  • Enacted on July 21, 2010, the Dodd-Frank Act is a U.S. federal law that made sweeping reforms to virtually all aspects of the American banking system. It was created to prevent the unwise and abusive banking practices that led to the Great Recession of 2008.
  • The Dodd-Frank Act contains 16 areas of reforms, including better regulation of banks, Wall Street, insurance companies, and credit rating agencies. Other reforms strive to better protect consumers and compensate whistleblowers.

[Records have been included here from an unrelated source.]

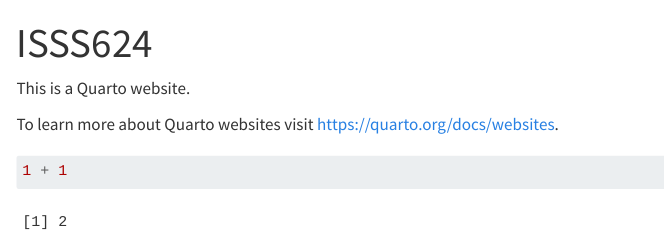
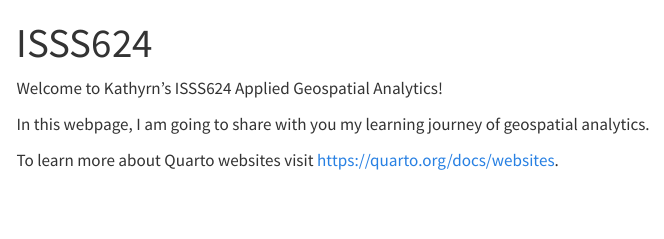
Before and after one commit to KathyrnC/ISSS624, a Quarto document (index.qmd): the page in a window 1100 px wide, from its top. Rendered offline with R 4.5, knitr and Pandoc in place of Quarto, with nearby package versions; menus at the side of the page are left out.

Commit message:
Commit 1

````diff
--- a/_quarto.yml
+++ b/_quarto.yml
@@ -5,6 +5,27 @@ website:
   title: "ISSS624"
   navbar:
     left:
+      - text: Hands-on Exercises
+        menu:
+          - text: Hands-on Exercise 1
+            href: Hands-on_Ex1/Hands-on_Ex1.qmd
+          - text: Hands-on Exercise 2
+            href: Hands-on_Ex2/Hands-on_Ex2.qmd
+          - text: Hands-on Exercise 3
+            href: Hands-on_Ex3/Hands-on_Ex3.qmd
+      - text: In-Class Exercises
+        menu:
+          - text: In-class Exercise 1
+            href: In-class_Ex/In-class_Ex1/In-class_Ex1.qmd
+          - text: In-class Exercise 2
+            href: In-class_Ex/In-class_Ex2/In-class_Ex2.qmd
+          - text: In-class Exercise 3
+            href: In-class_Ex/In-class_Ex3/In-class_Ex3.qmd
+      - text: Take-home Exercises
+        menu:
+          - text: Take-home Exercise 1
+            href: Take-home_Ex1/Take-home_Exercise1.qmd
+    right:
       - href: index.qmd
         text: Home
       - about.qmd
--- a/index.qmd
+++ b/index.qmd
@@ -2,10 +2,8 @@
 title: "ISSS624"
 ---
 
-This is a Quarto website.
+Welcome to Kathyrn's ISSS624 Applied Geospatial Analytics!
+
+In this webpage, I am going to share with you my learning journey of geospatial analytics.
 
 To learn more about Quarto websites visit <https://quarto.org/docs/websites>.
-
-```{r}
-1 + 1
-```
````
Also changed, not shown: about.qmd (+1 -3 lines), .quarto/idx/about.qmd.json, .quarto/idx/index.qmd.json, 5 other files.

  • In May 2018, President Donald Trump signed a bill exempting all but the largest U.S. banks from many of the Dodd-Frank Act’s regulations.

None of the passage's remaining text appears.